__Work instruction__: Find and return every line of the data that contains the word "path".

*** Dataset records Section Begins ***

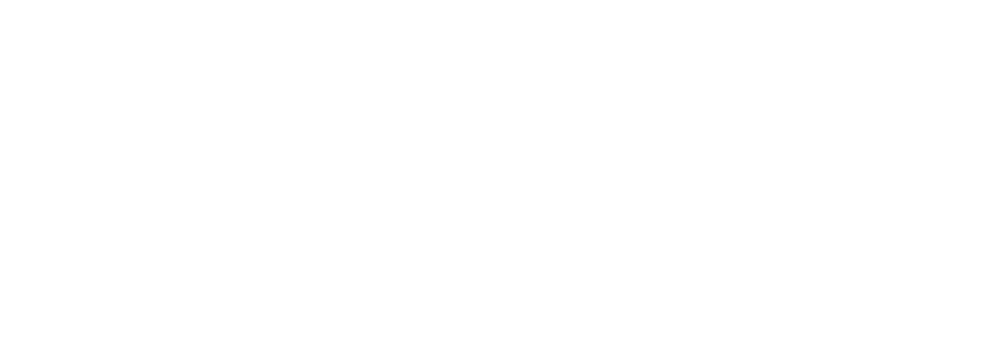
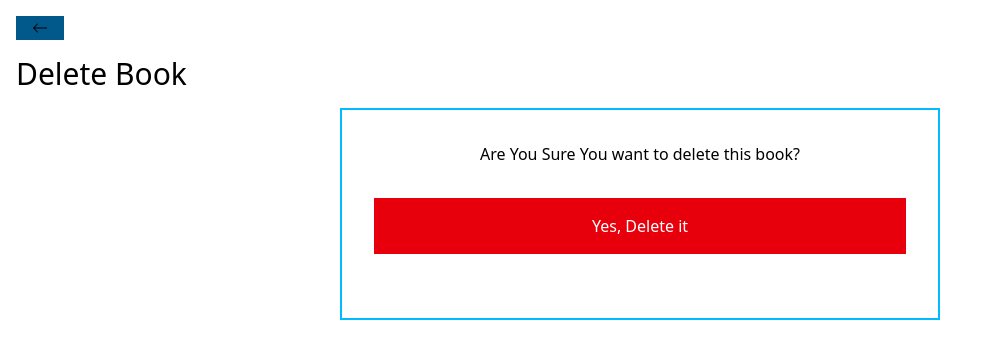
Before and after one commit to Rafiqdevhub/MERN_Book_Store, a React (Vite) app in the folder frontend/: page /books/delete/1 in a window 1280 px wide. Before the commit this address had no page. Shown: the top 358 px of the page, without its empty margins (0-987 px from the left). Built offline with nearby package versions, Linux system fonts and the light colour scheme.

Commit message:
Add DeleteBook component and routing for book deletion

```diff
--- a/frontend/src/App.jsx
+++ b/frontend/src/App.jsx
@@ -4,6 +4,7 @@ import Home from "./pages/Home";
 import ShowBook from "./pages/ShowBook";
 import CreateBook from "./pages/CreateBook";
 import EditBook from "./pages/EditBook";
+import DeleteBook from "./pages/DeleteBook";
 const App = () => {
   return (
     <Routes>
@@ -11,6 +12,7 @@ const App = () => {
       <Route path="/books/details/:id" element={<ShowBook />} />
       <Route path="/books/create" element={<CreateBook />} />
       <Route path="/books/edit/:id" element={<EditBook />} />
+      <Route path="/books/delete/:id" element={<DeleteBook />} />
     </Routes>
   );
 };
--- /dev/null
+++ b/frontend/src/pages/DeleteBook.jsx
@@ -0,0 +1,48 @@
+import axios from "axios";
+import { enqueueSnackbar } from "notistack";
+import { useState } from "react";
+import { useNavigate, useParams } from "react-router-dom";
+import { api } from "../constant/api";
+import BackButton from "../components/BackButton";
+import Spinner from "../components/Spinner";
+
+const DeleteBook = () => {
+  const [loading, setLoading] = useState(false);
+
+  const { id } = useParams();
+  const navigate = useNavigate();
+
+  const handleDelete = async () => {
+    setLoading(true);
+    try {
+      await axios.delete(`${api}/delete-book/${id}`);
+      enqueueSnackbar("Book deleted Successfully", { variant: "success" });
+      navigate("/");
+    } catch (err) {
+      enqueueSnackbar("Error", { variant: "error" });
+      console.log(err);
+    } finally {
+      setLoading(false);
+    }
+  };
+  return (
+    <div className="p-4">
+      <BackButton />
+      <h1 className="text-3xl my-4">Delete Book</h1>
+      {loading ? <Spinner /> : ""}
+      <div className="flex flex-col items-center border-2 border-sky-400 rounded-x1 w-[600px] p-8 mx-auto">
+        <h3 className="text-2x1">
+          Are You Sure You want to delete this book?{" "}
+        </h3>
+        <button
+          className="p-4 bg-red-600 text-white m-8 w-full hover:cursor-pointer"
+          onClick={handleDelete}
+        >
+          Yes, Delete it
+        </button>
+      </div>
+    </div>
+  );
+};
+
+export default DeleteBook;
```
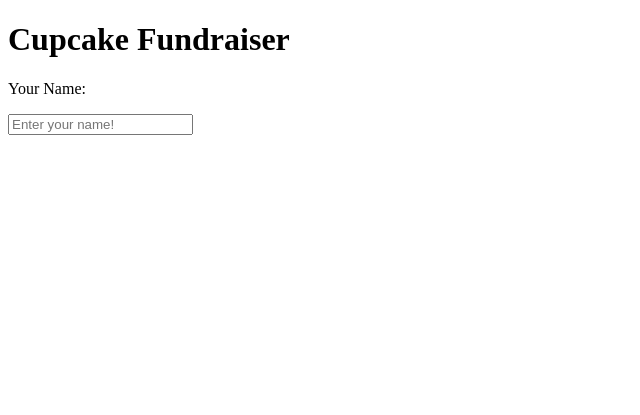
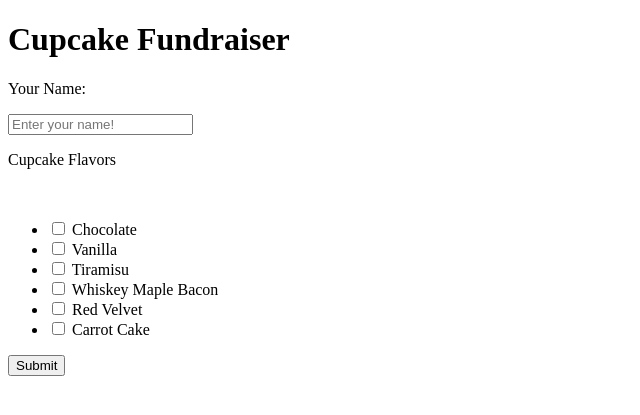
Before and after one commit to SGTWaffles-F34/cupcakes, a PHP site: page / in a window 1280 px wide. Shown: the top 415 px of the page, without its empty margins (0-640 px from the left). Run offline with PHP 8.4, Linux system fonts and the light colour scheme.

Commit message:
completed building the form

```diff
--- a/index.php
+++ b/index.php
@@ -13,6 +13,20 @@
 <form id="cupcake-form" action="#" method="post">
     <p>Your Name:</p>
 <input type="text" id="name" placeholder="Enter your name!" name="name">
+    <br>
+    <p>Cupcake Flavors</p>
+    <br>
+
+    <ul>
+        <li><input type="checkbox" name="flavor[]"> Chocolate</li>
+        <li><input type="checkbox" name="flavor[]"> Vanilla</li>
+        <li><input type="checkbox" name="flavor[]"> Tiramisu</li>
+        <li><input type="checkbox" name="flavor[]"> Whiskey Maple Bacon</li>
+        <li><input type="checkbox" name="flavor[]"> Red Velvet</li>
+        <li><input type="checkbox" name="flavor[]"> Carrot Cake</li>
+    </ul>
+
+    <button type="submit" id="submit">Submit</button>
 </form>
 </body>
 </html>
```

*** Dataset records Section Ends ***
*** Dataset records Section Begins ***

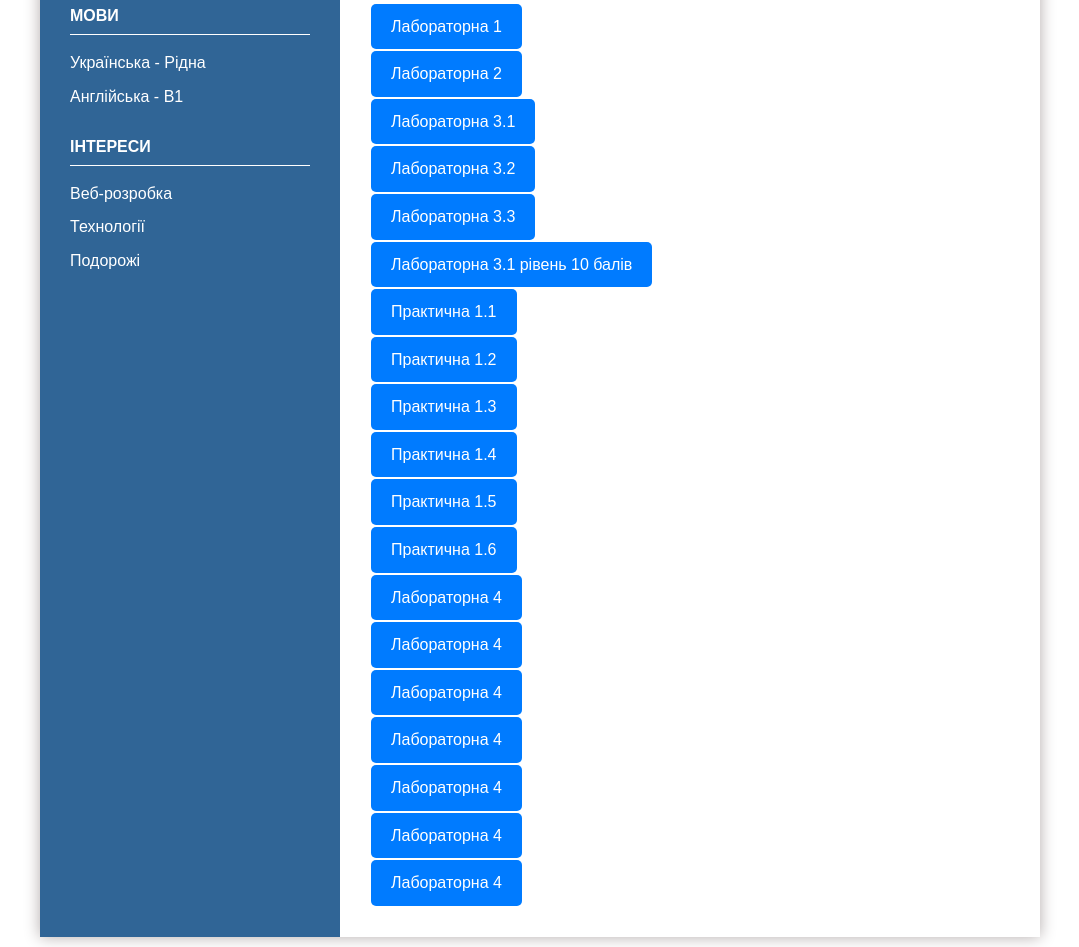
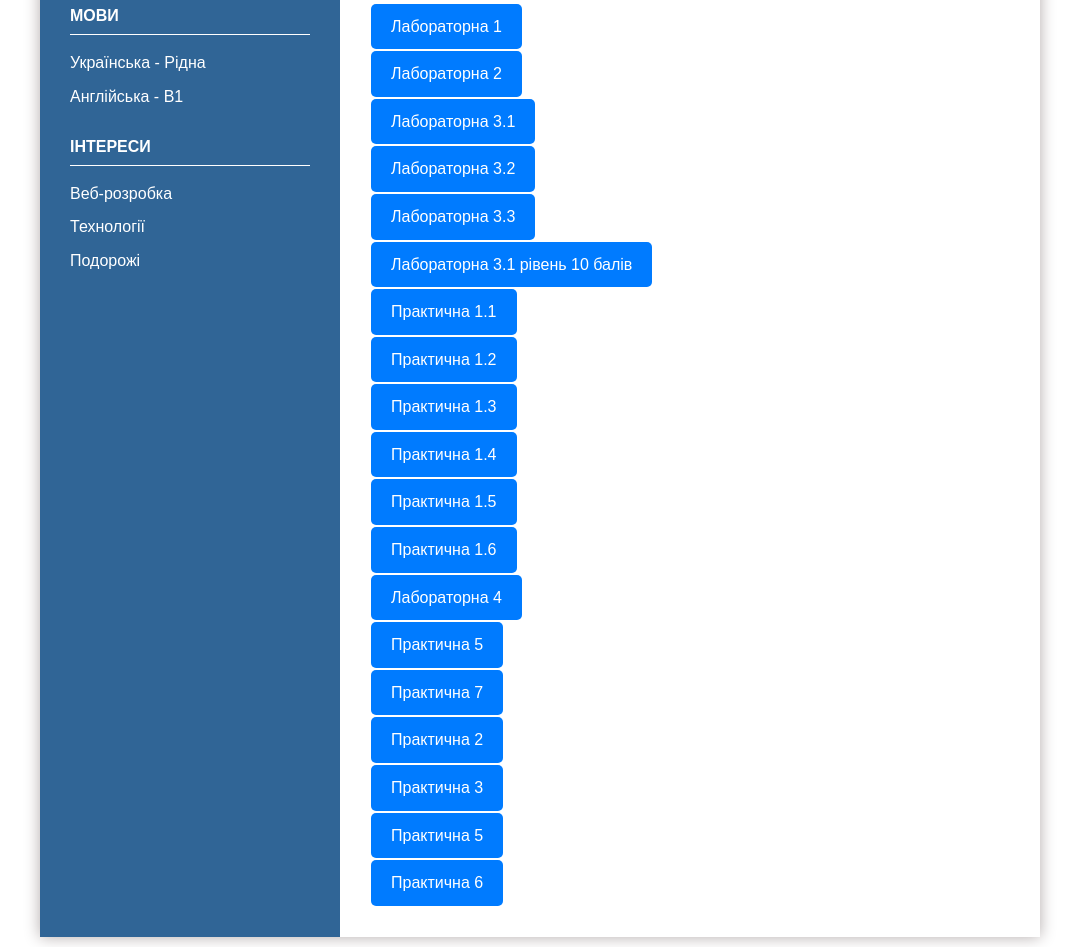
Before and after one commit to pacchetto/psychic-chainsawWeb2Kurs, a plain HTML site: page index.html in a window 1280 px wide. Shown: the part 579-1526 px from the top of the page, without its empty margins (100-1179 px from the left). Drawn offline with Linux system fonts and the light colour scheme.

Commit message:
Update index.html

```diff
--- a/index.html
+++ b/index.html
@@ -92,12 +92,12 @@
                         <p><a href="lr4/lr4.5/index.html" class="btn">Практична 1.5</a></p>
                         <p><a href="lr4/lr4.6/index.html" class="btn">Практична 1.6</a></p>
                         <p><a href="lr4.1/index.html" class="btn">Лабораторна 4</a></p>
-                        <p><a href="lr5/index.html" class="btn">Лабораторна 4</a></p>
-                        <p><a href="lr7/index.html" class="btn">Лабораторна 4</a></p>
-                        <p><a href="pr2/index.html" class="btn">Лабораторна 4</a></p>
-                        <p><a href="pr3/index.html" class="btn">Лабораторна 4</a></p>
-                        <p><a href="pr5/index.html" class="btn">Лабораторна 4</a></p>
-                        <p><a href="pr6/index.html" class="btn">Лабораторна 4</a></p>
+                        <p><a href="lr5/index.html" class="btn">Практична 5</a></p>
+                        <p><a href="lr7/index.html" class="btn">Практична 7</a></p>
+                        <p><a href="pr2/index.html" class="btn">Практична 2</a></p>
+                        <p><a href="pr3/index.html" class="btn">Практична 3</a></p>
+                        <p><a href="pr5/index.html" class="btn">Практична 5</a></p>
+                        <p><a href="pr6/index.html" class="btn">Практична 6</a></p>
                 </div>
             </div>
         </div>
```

*** Dataset records Section Ends ***
*** Dataset records Section Begins ***

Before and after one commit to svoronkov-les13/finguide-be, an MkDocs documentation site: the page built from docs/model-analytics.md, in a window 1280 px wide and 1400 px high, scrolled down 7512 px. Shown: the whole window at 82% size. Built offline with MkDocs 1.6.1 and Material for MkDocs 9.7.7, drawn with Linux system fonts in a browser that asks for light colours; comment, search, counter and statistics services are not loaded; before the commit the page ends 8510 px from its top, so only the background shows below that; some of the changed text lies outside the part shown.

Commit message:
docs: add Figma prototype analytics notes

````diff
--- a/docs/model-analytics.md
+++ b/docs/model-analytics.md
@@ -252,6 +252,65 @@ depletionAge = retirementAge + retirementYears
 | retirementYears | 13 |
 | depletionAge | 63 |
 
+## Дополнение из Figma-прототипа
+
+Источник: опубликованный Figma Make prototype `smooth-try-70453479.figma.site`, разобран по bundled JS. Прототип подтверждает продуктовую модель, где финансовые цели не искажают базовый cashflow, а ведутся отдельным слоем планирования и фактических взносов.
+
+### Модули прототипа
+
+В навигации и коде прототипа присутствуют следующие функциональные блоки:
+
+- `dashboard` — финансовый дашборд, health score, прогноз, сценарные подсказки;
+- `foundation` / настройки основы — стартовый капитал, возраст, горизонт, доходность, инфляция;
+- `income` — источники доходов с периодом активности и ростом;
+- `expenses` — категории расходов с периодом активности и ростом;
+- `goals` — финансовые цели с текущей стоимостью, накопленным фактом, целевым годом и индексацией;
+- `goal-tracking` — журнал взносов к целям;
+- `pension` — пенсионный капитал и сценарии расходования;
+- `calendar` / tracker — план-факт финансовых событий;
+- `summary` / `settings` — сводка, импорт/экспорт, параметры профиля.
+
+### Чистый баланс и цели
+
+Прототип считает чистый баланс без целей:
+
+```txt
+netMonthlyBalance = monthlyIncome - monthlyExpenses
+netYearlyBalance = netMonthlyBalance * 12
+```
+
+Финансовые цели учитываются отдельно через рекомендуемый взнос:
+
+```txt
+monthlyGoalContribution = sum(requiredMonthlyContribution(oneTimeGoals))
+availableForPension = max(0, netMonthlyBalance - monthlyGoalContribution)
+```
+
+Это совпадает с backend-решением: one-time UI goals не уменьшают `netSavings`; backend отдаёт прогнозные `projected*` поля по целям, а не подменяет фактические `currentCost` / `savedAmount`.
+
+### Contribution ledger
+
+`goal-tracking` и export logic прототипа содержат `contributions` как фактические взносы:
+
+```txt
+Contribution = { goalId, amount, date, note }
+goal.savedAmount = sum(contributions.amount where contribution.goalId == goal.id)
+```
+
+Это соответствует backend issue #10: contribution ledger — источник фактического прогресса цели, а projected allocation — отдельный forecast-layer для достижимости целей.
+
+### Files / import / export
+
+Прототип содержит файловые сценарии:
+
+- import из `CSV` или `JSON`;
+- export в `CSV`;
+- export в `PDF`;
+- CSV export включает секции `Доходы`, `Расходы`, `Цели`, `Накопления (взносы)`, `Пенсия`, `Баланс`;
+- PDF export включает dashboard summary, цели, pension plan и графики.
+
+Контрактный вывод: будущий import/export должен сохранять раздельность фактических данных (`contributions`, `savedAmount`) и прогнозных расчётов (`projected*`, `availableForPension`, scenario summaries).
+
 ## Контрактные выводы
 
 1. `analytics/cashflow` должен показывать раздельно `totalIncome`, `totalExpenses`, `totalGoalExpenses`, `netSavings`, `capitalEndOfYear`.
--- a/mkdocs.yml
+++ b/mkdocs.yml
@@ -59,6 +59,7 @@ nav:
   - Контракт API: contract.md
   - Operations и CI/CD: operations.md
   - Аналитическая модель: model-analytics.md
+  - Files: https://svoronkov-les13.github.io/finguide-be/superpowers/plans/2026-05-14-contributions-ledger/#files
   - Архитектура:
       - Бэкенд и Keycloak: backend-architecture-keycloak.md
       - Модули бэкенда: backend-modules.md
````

*** Dataset records Section Ends ***

__Finished exercise__:
       <Route path="/books/details/:id" element={<ShowBook />} />
       <Route path="/books/create" element={<CreateBook />} />
       <Route path="/books/edit/:id" element={<EditBook />} />
+      <Route path="/books/delete/:id" element={<DeleteBook />} />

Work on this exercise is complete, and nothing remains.